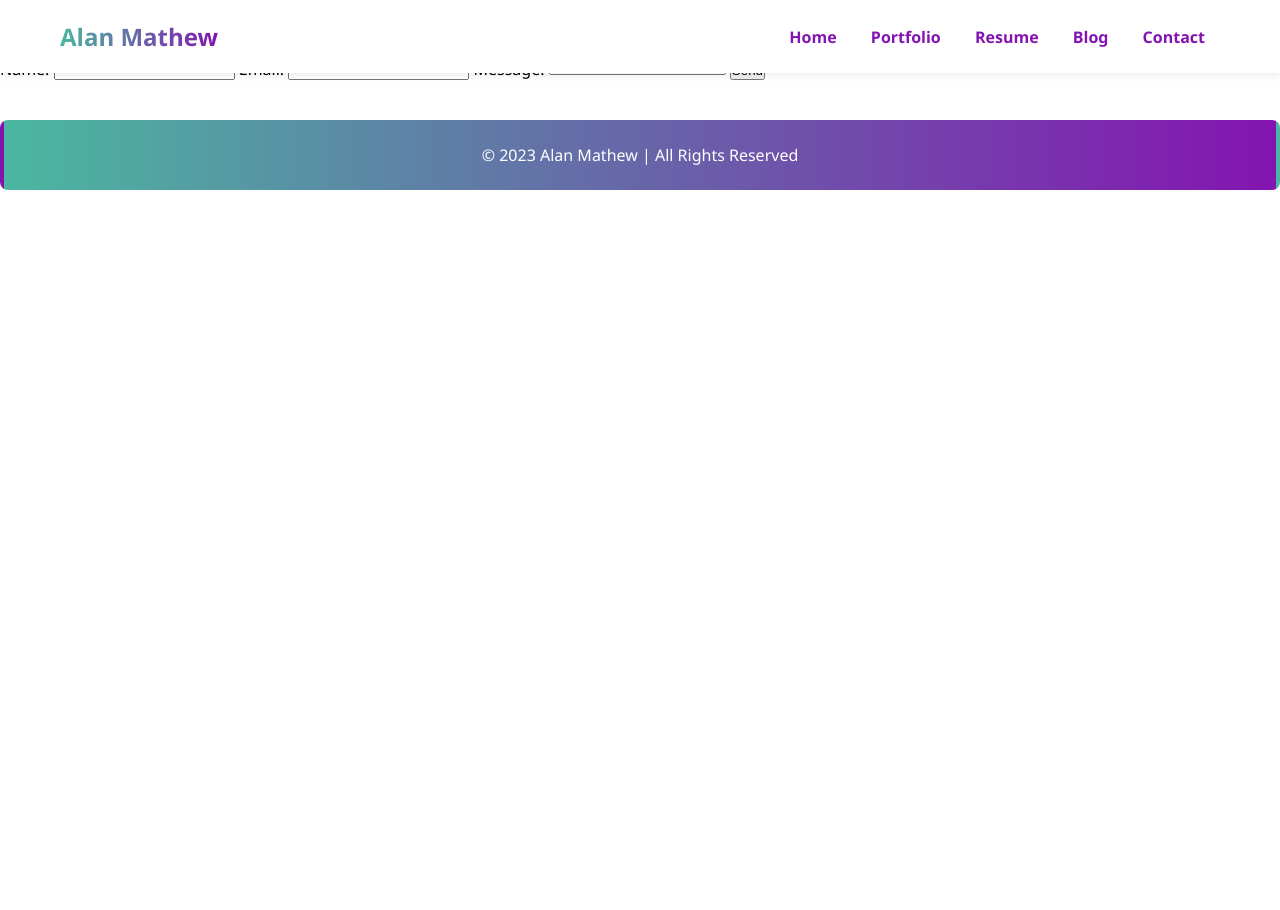
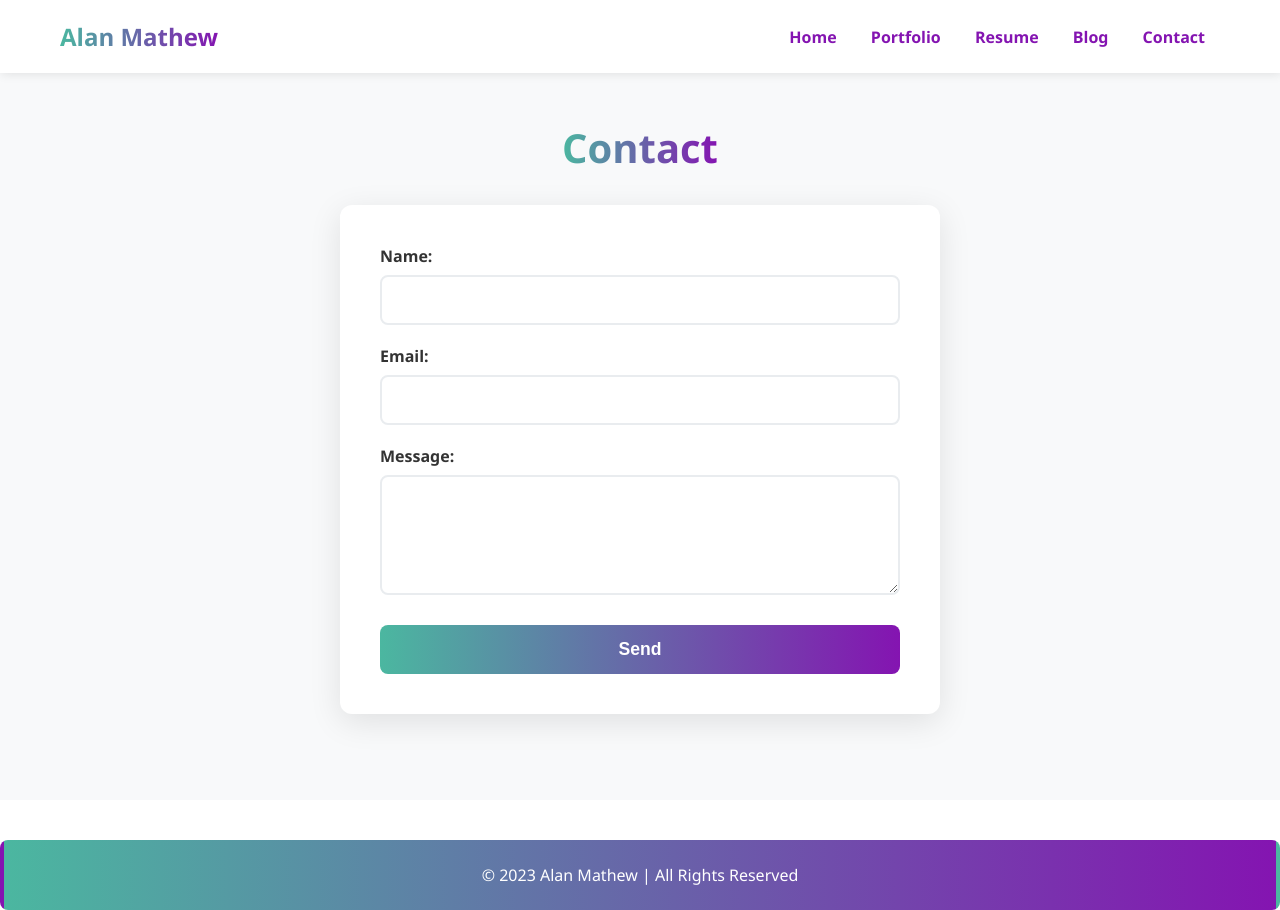
Before and after one commit to AlanGMathew2006/AlanGMathew.github.io, a plain HTML site: page contact.html in a window 1280 px wide. Before the commit the page ends 800 px from the top, so only its background shows below. Drawn offline with Linux system fonts and the light colour scheme.

```diff
--- a/style.css
+++ b/style.css
@@ -106,7 +106,8 @@
 }
 
 .about-content .left .btn:hover {
-  background: linear-gradient(90deg, #8414b1 0%, #4bb7a0 100%);
+  transform: translateY(-2px);
+  box-shadow: 0 4px 15px rgba(75, 183, 160, 0.3);
 }
 
 .about-content .right {
@@ -283,6 +284,95 @@
 }
 
 /*Contact Section Styles*/
+.contact-page main {
+  display: flex;
+  flex-direction: column;
+  align-items: center;
+  min-height: 100vh;
+  padding: 120px 20px 40px;
+  background-color: #f8f9fa;
+}
+
+.contact-page h1 {
+  text-align: center;
+  font-size: 2.5rem;
+  font-weight: 700;
+  background: linear-gradient(90deg, #4bb7a0 0%, #8414b1 100%);
+  -webkit-background-clip: text;
+  background-clip: text;
+  -webkit-text-fill-color: transparent;
+  margin-bottom: 30px;
+}
+
+#contact-form {
+  max-width: 600px;
+  width: 100%;
+  background: white;
+  padding: 40px;
+  border-radius: 12px;
+  box-shadow: 0 8px 32px rgba(0, 0, 0, 0.1);
+  margin: 0 auto;
+}
+
+#contact-form label {
+  display: block;
+  font-weight: 600;
+  color: #333;
+  margin-bottom: 8px;
+  margin-top: 20px;
+  font-size: 1rem;
+}
+
+#contact-form label:first-of-type {
+  margin-top: 0;
+}
+
+#contact-form input,
+#contact-form textarea {
+  width: 100%;
+  padding: 12px 16px;
+  border: 2px solid #e9ecef;
+  border-radius: 8px;
+  font-size: 1rem;
+  font-family: inherit;
+  transition: border-color 0.3s ease, box-shadow 0.3s ease;
+  box-sizing: border-box;
+}
+
+#contact-form input:focus,
+#contact-form textarea:focus {
+  outline: none;
+  border-color: #4bb7a0;
+  box-shadow: 0 0 0 3px rgba(75, 183, 160, 0.1);
+}
+
+#contact-form textarea {
+  min-height: 120px;
+  resize: vertical;
+}
+
+#contact-form button {
+  width: 100%;
+  padding: 14px 20px;
+  background: linear-gradient(90deg, #4bb7a0 0%, #8414b1 100%);
+  color: white;
+  border: none;
+  border-radius: 8px;
+  font-size: 1.1rem;
+  font-weight: 600;
+  cursor: pointer;
+  margin-top: 25px;
+  transition: transform 0.2s ease, box-shadow 0.3s ease;
+}
+
+#contact-form button:hover {
+  transform: translateY(-2px);
+  box-shadow: 0 4px 15px rgba(75, 183, 160, 0.3);
+}
+
+#contact-form button:active {
+  transform: translateY(0);
+}
 
 /* Footer Styles */
 footer {
```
+ + +
Your answer must be the entries written out word for word, without their pictures.

Before and after one commit to AlanGMathew2006/AlanGMathew.github.io, a plain HTML site: page contact.html in a window 1280 px wide. Before the commit the page ends 800 px from the top, so only its background shows below. Drawn offline with Linux system fonts and the light colour scheme.

```diff
--- a/style.css
+++ b/style.css
@@ -106,7 +106,8 @@
 }
 
 .about-content .left .btn:hover {
-  background: linear-gradient(90deg, #8414b1 0%, #4bb7a0 100%);
+  transform: translateY(-2px);
+  box-shadow: 0 4px 15px rgba(75, 183, 160, 0.3);
 }
 
 .about-content .right {
@@ -283,6 +284,95 @@
 }
 
 /*Contact Section Styles*/
+.contact-page main {
+  display: flex;
+  flex-direction: column;
+  align-items: center;
+  min-height: 100vh;
+  padding: 120px 20px 40px;
+  background-color: #f8f9fa;
+}
+
+.contact-page h1 {
+  text-align: center;
+  font-size: 2.5rem;
+  font-weight: 700;
+  background: linear-gradient(90deg, #4bb7a0 0%, #8414b1 100%);
+  -webkit-background-clip: text;
+  background-clip: text;
+  -webkit-text-fill-color: transparent;
+  margin-bottom: 30px;
+}
+
+#contact-form {
+  max-width: 600px;
+  width: 100%;
+  background: white;
+  padding: 40px;
+  border-radius: 12px;
+  box-shadow: 0 8px 32px rgba(0, 0, 0, 0.1);
+  margin: 0 auto;
+}
+
+#contact-form label {
+  display: block;
+  font-weight: 600;
+  color: #333;
+  margin-bottom: 8px;
+  margin-top: 20px;
+  font-size: 1rem;
+}
+
+#contact-form label:first-of-type {
+  margin-top: 0;
+}
+
+#contact-form input,
+#contact-form textarea {
+  width: 100%;
+  padding: 12px 16px;
+  border: 2px solid #e9ecef;
+  border-radius: 8px;
+  font-size: 1rem;
+  font-family: inherit;
+  transition: border-color 0.3s ease, box-shadow 0.3s ease;
+  box-sizing: border-box;
+}
+
+#contact-form input:focus,
+#contact-form textarea:focus {
+  outline: none;
+  border-color: #4bb7a0;
+  box-shadow: 0 0 0 3px rgba(75, 183, 160, 0.1);
+}
+
+#contact-form textarea {
+  min-height: 120px;
+  resize: vertical;
+}
+
+#contact-form button {
+  width: 100%;
+  padding: 14px 20px;
+  background: linear-gradient(90deg, #4bb7a0 0%, #8414b1 100%);
+  color: white;
+  border: none;
+  border-radius: 8px;
+  font-size: 1.1rem;
+  font-weight: 600;
+  cursor: pointer;
+  margin-top: 25px;
+  transition: transform 0.2s ease, box-shadow 0.3s ease;
+}
+
+#contact-form button:hover {
+  transform: translateY(-2px);
+  box-shadow: 0 4px 15px rgba(75, 183, 160, 0.3);
+}
+
+#contact-form button:active {
+  transform: translateY(0);
+}
 
 /* Footer Styles */
 footer {
```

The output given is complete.